The new sanctions will ban all those listed from travelling to the UK, accessing assets held within the UK and doing business in the country, the UK Foreign, Commonwealth and Development Office (FCDO) said.
The latest set of sanctions follows a crackdown on key oligarchs from Russian President Vladimir Putin’s inner circle, including Chelsea Football Club owner Roman Abramovich.
We’re targeting those complicit in Putin’s illegal invasion of Ukraine and those who support this barbaric war. We will not let up the pressure and will continue to tighten the screw on the Russian economy through sanctions, said UK Foreign Secretary Liz Truss.
Together with our allies, we stand firmly beside our Ukrainian friends. We will continue to support Ukraine with humanitarian aid, defensive weapons and diplomatic work to isolate Russia internationally, she said.
The FCDO pointed out that it was the Russian State Duma ratified treaties in February which recognised the independence of the Luhansk and Donetsk regions part of Ukrainian sovereign territory and authorised the permanent presence of Russian military there, acting as a pretext for Russia’s invasion.
Since the Russia-Ukraine crisis unfolded, the UK says it has sanctioned more than 500 of Russia’s most significant and “high-value individuals, entities and subsidiaries”, bringing the total now covered by the UK’s sanctions list to over 800. This includes travel bans and asset freezes applied to 18 of Russia’s leading oligarchs, with a combined worth in excess of GBP 30 billion.
Earlier this week, the FCDO announced new powers to detain Russian aircraft in the UK and remove aircraft belonging to designated individuals and entities from the UK register. Additional measures banned the export of aviation and space-related goods and technology, including technical assistance and prevented UK companies from providing insurance and reinsurance services in relation to these goods and technology.
The new Economic Crime (Transparency and Enforcement) Bill, which comes into force from next week, is expected to further crackdown on Russian elites to ramp up pressure on the Putin regime.
Meanwhile, the British government says it is working to speed up its process to take in Ukrainian refugees fleeing the war zone. Prime Minister Boris Johnson has indicated plans to launch an additional route that will allow people to house Ukrainian refugees into their homes.
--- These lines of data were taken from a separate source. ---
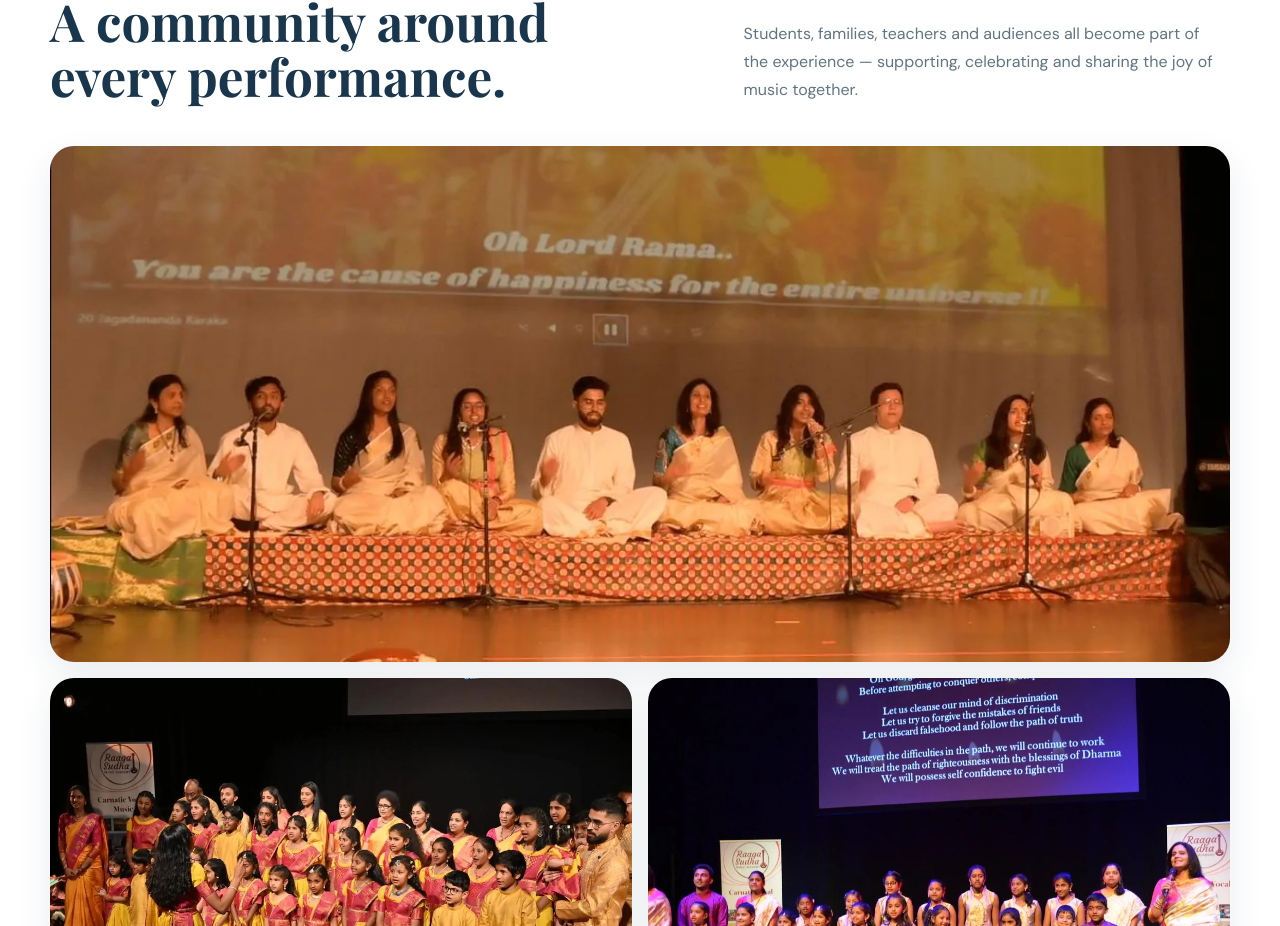
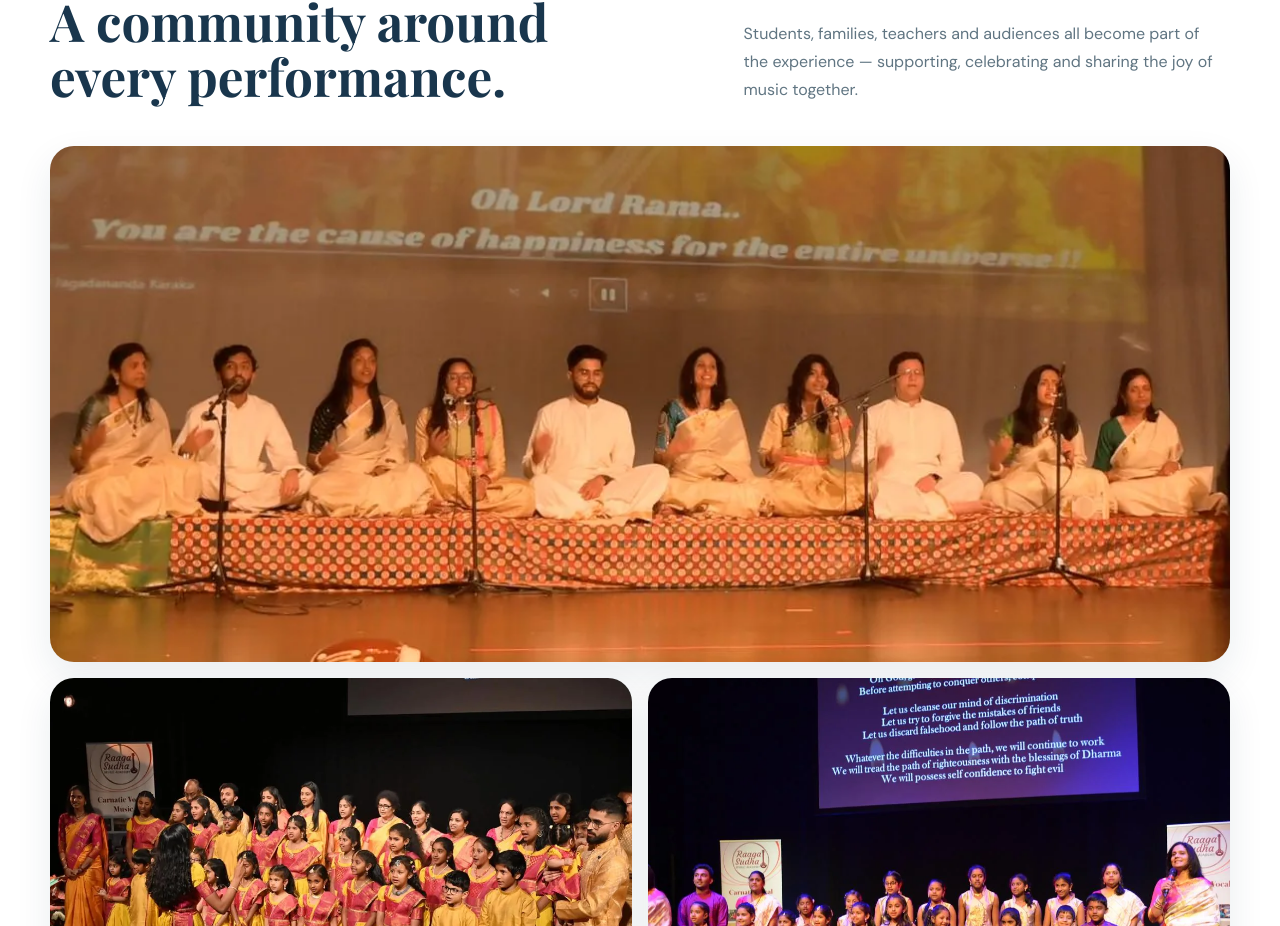
Before and after one commit to raagasudha-academy/raagasudha-website, a React (Vite) app: page /community in a window 1280 px wide. Shown: the part 1778-2704 px from the top of the page. Built offline with nearby package versions, Linux system fonts and the light colour scheme; no server answers.

Commit message:
chore: adjust size

```diff
--- a/src/styles/community.css
+++ b/src/styles/community.css
@@ -408,6 +408,11 @@
   object-fit: cover;
 }
 
+.community-moment-wide img {
+  object-position: center 62%;
+  transform: scale(1.08);
+}
+
 @media (max-width: 760px) {
   .community-moments {
     padding-top: 68px;
@@ -436,4 +441,9 @@
     aspect-ratio: 4 / 3;
     border-radius: 20px;
   }
+
+  .community-moment-wide img {
+    object-position: center 58%;
+    transform: none;
+  }
 }
```
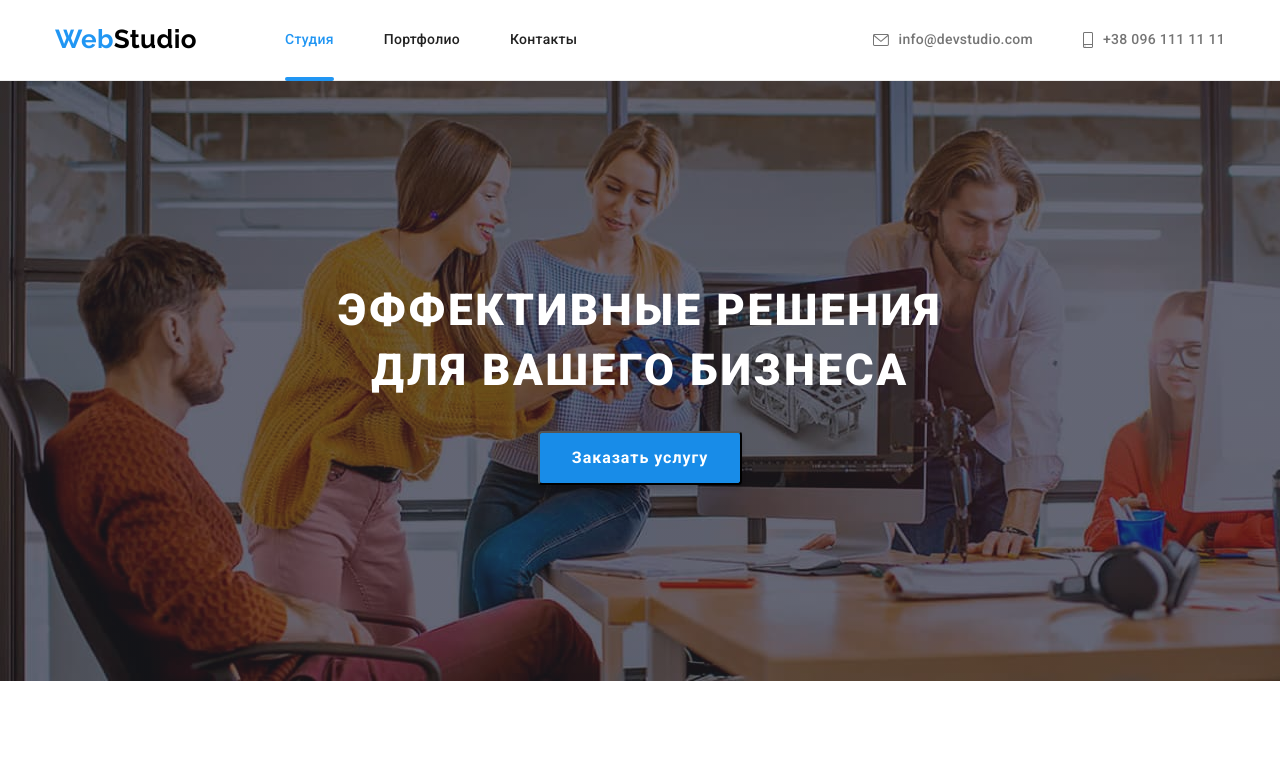
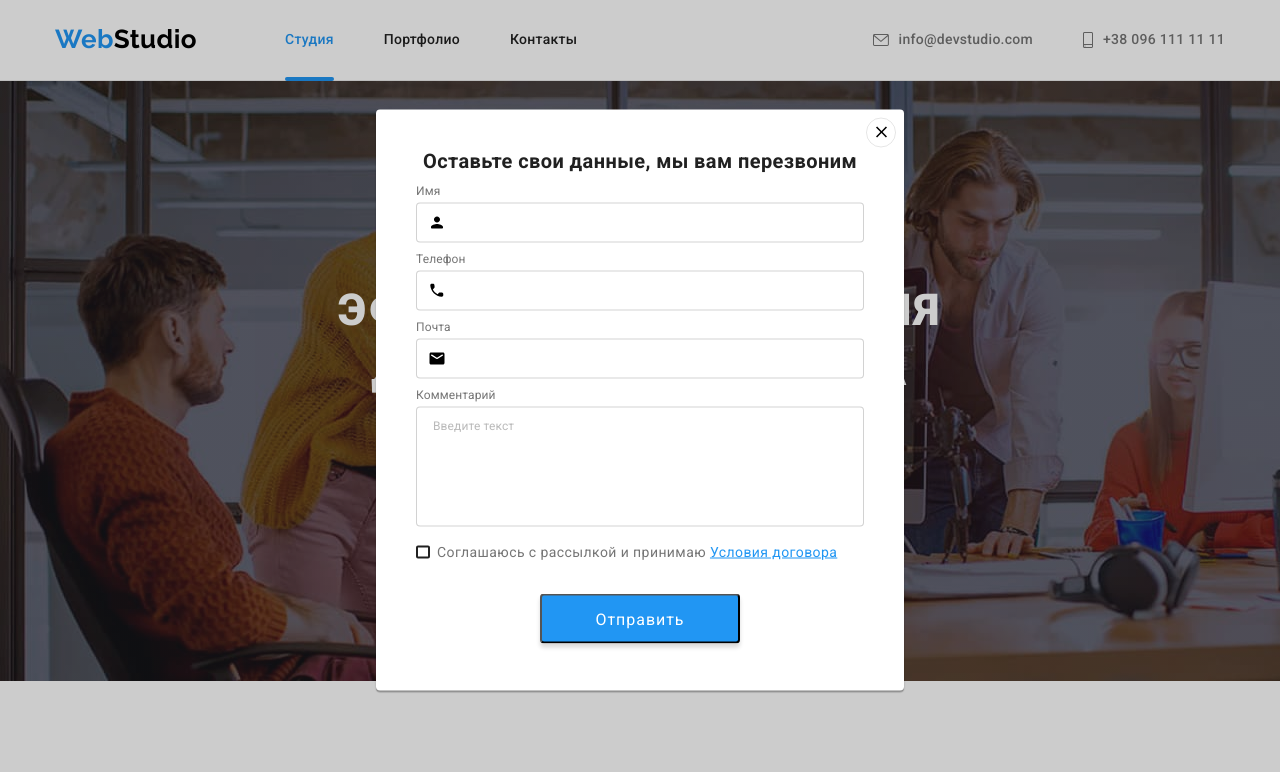
Before and after one commit to MariaShebeko/goit-markup-hw-08, a plain HTML site: page index.html in a window 1280 px wide. Both pictures are taken after a click on the button "Заказать услугу". Shown: the top 772 px of the page. Drawn offline with nearby package versions, Linux system fonts and the light colour scheme.

Commit message:
добавлены модальное окно и мобильное меню

```diff
--- a/index.html
+++ b/index.html
@@ -612,7 +612,7 @@
       </div>
     </footer>
 
-    <!-- <div class="backdrop is-hidden" data-modal>
+    <div class="backdrop is-hidden" data-modal>
       <div class="modal">
         <button class="close-button" type="button" data-modal-close>
           <svg class="close-icon" width="18" height="18">
@@ -692,7 +692,7 @@
           <button type="submit" class="modal-form-button">Отправить</button>
         </form>
       </div>
-    </div> -->
+    </div>
 
     <script src="./js/modal.js"></script>
     <script src="./js/menu.js"></script>
--- a/sass/components/_mobile-menu.scss
+++ b/sass/components/_mobile-menu.scss
@@ -1,6 +1,7 @@
 @media screen and (max-width: 767px) {
   .mobile-menu {
     position: fixed;
+    z-index: 100;
     top: 0;
     left: 0;
     width: 100%;
--- a/sass/components/_modal-window.scss
+++ b/sass/components/_modal-window.scss
@@ -5,12 +5,16 @@
   transform: translate(-50%, -50%) scale(1);
   transition: transform 250ms var(--timing-function);
 
-  @include dimensions(528px, 581px);
+  @include dimensions(450px, 609px);
 
   box-shadow: 0px 1px 3px rgba(0, 0, 0, 0.12), 0px 1px 1px rgba(0, 0, 0, 0.14),
     0px 2px 1px rgba(0, 0, 0, 0.2);
   border-radius: 4px;
   background-color: var(--primery-bgc);
+
+  @media screen and (min-width: 1200px) {
+    @include dimensions(528px, 581px);
+  }
 }
 
 .close-button {
```
Also changed, not shown: portfolio.html (+1 -0 lines), css/main.css, css/main.min.css, 2 other files.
“If people want to welcome (them) into their own homes, they can do so,” Johnson told Sky News’, with reference to a scheme to be unveiled on Monday.
It follows criticism of the current processing system for visas, which has caused considerable delays for Ukrainians in the UK trying to bring in their close family members over under the special family visa scheme.